OCEAN by Eileen B Wiltcher
Indifferent ocean with tassle tipped fingers
spume flecked blue runnels
teasing the sand
turning, retreating and ever misleading
forever beguiling the sea fevered man.
Indifferent ocean, lilting bewitchment
supinely outstretched, close friend of the moon,
men call you heartless
but you cannot help it, your nature is fickle
you do as you choose.
Indifferent ocean, men cannot tame you,
the sun’s own chameleon, the tempest’s buffoon,
the racing star’s brother, dog star’s companion,
the sailors above you all dance to your tune.
Indifferent ocean, how men have loved you
enthralled by your power, your cyclical pull,
when placid or angry they strive to work with you
the salt in their veins will ever run blue.
On it, beside it, the sea mesmerises me,
to live close to it is a long held dream.
PSALM OF A BOAT YARD RELIC by Eileen B Wiltcher
This yearning for the sea, unbearable,
it seeps inside the driftwood of my bones,
washing the ribs that contain me.
I do not crave the sun but need
to lap the dampness of the spray,
to taste the salt, the welcome tangy air.
Let me still hear the gull’s harsh caw.
The roar of a shingle beach is calling me.
Leave me to meld with the green and the grey
under a cloudy rain soaked sky.
Now last, before the long voyage starts
let night’s first star shine down on me.
Whenever I am by a river or the sea and come across a
derelict boat I am so sad. I know once they were treasured-

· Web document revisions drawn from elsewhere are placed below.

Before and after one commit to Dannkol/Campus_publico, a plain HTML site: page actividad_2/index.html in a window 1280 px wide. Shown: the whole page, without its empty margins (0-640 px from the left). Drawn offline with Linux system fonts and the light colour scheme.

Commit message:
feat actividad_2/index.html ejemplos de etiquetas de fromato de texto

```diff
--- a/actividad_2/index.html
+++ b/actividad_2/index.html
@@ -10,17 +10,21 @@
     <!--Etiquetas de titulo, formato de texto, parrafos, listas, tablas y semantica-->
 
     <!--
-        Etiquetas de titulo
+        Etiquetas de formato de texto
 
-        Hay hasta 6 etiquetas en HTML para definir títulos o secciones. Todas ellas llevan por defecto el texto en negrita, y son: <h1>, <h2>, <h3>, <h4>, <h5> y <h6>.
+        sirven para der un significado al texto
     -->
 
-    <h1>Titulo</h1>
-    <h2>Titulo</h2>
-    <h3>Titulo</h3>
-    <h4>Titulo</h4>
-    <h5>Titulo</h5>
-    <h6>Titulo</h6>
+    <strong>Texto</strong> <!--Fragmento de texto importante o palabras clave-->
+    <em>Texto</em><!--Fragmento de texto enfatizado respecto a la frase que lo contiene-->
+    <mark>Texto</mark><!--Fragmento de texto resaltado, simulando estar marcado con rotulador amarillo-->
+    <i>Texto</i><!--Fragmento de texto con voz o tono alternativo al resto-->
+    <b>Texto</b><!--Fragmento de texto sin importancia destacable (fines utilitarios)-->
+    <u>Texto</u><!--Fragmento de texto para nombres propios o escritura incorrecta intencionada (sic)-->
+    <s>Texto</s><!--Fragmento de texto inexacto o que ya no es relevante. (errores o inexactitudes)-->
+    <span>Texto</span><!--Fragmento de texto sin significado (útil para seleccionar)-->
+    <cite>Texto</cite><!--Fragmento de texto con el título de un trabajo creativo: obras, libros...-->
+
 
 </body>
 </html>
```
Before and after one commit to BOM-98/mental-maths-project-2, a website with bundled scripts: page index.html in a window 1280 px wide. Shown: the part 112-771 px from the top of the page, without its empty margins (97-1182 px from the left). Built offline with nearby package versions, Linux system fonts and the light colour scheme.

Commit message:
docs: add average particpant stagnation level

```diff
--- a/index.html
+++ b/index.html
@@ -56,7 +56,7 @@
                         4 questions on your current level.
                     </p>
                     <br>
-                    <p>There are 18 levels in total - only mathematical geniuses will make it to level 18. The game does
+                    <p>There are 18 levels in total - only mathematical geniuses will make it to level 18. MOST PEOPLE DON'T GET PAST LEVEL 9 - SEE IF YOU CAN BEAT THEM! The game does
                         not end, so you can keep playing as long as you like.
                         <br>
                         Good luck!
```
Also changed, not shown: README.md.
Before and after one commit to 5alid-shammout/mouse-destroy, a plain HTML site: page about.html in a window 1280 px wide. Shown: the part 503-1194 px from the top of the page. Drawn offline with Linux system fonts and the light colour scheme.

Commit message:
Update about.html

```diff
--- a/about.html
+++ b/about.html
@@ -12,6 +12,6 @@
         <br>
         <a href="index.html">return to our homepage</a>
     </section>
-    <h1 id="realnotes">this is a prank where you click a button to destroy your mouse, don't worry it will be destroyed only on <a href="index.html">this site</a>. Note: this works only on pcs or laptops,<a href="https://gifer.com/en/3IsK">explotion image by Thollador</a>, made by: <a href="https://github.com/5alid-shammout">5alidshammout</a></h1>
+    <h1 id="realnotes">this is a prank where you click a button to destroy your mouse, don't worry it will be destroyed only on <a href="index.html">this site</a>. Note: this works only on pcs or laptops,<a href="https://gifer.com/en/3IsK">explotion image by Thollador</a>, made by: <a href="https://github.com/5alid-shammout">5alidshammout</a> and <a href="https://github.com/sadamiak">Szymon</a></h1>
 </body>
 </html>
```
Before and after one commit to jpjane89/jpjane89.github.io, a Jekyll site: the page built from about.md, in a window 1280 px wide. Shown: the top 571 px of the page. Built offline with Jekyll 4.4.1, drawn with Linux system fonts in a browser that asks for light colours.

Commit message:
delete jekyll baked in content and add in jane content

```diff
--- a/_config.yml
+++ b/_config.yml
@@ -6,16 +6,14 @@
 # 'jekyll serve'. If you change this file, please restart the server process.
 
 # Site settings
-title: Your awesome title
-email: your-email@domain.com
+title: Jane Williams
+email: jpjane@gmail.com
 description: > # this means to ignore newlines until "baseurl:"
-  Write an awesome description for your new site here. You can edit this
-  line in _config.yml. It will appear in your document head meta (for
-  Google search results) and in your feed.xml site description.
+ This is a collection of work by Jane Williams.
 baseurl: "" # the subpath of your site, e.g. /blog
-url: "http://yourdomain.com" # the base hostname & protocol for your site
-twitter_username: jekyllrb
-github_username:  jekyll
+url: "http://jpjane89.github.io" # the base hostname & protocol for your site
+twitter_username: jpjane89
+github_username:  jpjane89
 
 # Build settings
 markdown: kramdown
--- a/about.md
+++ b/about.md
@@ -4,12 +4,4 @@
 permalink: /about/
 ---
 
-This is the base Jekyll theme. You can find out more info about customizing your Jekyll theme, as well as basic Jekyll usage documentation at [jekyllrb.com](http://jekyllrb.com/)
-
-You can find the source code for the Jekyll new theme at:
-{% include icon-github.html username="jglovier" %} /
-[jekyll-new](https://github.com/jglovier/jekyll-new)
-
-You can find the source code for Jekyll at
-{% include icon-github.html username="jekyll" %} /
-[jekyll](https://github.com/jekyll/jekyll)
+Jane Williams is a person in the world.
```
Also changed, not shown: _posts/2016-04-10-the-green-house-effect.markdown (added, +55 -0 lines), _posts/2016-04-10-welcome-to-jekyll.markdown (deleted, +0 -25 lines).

I feel every boat has a heart and should go out on it’s last
Contact Eileen via FaceBook; https://www.facebook.com/EileenBWiltcher/
Born in Plaistow, 1934, moving to Priory Road East Ham in 1937, Eileen loved the hustle and bustle of the community around her but war came and devastated the East End, so the family moved across the Thames to Welling, where she discovered the Library. After the war Eileen was educated at Bexley Technical School and fell in love with drama and poetry. Achieving her commercial training she found that most offices preferred her tea making to her 125 wpm shorthand. Married in 1957 to Alan, she was offered the chance to write a Ladies Page in a popular Scootering Magazine which she did for a number of years. Their two daughters Lisa Marie and Victoria Clare were born in 1963 and 69 after which they opened their first bookshop – working with teachers and children. Last year Eileen published her first book “A Spanner in the Works” but confesses her first love is poetry